Travelogues, “The Forgotten City of Wanli,” Vimeo, 27 August, 2018, April 25th 2020 https://vimeo.com/286848876.
Mark Bennetts, “Abandoned Taiwan: The Futuro Village at Wanli AKA UFO Houses,” Kathnmandu and Beyond, 16 May, 2018, March 28th 2020, https://www.kathmanduandbeyond.com/abandoned-taiwan-futuro-village-wanli/.
Josh Ellis, “Wanli UFO Village (萬里飛碟屋),” Josh Ellis Photography, 28 July, 2018, April 25th 2020 https://www.goteamjosh.com/blog/wanufo.
“Locations List,” The Futuro House, last updated 29 April, 2020, March 29th 2020. https://thefuturohouse.com/futuro_house_locations_and_maps.html.
Errol Haarhoff, Paola Boarin, Natalie Allen, Architecture Graduate Progression in New Zealand: 1987–2018 (Research report, School of Architecture and Planning, The University of Auckland, 2020).
“4 Foreign Disasters You Can Appropriate For Your Next Assignment,” Bespokey, 23 August, 2016, 24th April 2020 https://bespokey.org/2016/08/23/4-foreign-disasters-you-can-appropriate-for-your-next-assignment/.
NZS 3604:2011 Timber framed buildings,” Standards New Zealand, 14 February, 2011, 25th April 2020 https://www.standards.govt.nz/sponsored-standards/building-standards/nzs3604/.
Deanna Dowling, Thomas Richards, Cobi Taylor, Robyn Jordaan, A Tragic Delusion, Blue Oyster Art Project Space, Ōtepoti Dunedin, 5 August–29 August, 2015, http://www.blueoyster.org.nz/exhibitions/a-tragic-delusion/.
Deanna Dowling, The water we built on, Dunedin Public Art Gallery, Ōtepoti Dunedin, 24 September–20 November, 2016, https://dunedin.art.museum/exhibitions/past/deanna-dowling/.
Mike Mather, “NZ Contemporary art awards winner: a shelf,” Stuff, 9 August, 2014, http://www.stuff.co.nz/editors-picks/10367123/NZ-contemporary-art-award-winner-A-shelf.
Matilda Fraser, "I came here looking for utopia, but all I could find was holiday homes," (Pōneke Wellington: Enjoy, 2019).

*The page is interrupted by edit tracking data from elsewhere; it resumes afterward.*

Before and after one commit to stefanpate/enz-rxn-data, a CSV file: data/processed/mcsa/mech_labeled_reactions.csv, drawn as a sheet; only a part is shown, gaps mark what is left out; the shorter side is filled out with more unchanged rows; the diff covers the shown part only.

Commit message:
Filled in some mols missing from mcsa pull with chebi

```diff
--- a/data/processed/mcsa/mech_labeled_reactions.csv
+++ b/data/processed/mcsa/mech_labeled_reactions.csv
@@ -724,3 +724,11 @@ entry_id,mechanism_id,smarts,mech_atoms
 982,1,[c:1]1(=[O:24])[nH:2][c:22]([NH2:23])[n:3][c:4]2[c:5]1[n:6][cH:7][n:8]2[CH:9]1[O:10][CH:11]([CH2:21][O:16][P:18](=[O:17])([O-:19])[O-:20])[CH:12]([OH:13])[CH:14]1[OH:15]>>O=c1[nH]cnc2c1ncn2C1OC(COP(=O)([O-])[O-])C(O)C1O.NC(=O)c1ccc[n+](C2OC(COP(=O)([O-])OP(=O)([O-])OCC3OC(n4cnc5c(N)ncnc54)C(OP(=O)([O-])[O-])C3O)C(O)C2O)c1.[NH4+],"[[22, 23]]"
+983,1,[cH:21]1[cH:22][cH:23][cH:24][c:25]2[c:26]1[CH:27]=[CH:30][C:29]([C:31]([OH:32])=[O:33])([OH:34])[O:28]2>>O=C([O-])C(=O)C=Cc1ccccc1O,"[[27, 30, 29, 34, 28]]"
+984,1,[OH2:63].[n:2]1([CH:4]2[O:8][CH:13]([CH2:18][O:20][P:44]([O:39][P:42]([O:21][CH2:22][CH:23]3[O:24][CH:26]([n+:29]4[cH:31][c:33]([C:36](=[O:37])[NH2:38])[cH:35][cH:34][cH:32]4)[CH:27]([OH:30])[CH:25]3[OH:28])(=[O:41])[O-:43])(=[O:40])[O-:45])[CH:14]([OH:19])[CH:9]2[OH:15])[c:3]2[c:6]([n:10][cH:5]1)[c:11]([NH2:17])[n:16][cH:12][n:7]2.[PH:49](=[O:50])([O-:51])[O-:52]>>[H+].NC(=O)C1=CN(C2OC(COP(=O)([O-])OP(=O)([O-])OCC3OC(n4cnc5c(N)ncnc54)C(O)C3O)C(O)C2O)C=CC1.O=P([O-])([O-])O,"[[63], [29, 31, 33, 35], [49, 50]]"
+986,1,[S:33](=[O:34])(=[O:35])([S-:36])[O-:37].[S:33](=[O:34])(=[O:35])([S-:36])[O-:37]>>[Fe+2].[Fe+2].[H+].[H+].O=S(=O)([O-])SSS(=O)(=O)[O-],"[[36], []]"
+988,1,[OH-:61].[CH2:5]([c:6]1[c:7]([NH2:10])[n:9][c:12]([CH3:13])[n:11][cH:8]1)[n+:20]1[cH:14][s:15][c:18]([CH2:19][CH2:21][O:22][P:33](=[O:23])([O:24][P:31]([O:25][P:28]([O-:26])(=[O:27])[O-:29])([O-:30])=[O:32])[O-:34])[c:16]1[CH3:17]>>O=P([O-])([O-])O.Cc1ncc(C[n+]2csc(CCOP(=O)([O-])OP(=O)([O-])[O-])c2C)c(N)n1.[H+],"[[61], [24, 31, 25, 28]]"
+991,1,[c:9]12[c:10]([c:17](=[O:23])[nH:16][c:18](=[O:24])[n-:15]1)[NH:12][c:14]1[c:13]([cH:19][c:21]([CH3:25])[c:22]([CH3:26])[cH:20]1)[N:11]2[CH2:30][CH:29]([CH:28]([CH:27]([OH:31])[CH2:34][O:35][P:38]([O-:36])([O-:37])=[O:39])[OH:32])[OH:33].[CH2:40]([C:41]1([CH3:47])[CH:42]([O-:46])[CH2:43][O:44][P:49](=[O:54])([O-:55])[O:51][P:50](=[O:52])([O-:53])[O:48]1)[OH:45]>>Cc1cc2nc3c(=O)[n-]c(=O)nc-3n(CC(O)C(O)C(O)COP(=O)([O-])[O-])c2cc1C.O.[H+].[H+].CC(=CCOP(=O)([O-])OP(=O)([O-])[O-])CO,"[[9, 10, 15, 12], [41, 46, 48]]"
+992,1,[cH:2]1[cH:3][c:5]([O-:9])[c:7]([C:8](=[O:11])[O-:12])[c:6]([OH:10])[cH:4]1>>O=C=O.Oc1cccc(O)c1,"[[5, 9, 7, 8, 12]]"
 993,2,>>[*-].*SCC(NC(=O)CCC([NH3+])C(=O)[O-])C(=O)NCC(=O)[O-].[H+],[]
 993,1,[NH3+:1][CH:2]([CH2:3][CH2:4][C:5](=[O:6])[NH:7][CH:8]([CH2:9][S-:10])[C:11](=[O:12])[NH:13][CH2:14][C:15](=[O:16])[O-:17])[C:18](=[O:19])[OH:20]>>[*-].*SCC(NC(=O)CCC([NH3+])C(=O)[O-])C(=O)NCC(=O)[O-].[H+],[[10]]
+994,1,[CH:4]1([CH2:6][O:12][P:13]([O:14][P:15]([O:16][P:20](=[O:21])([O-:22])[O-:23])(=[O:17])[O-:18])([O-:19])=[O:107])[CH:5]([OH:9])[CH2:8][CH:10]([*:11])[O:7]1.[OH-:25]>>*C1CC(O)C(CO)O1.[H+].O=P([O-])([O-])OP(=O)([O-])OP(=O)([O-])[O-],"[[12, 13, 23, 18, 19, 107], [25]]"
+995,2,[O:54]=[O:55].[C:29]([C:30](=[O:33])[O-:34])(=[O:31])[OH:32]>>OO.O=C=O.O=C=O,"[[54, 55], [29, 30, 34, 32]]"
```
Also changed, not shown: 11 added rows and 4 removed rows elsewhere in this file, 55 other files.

Deanna Dowling, Skype interview with the author, Te Whanganui-a-tara Wellington, 17 April, 2020.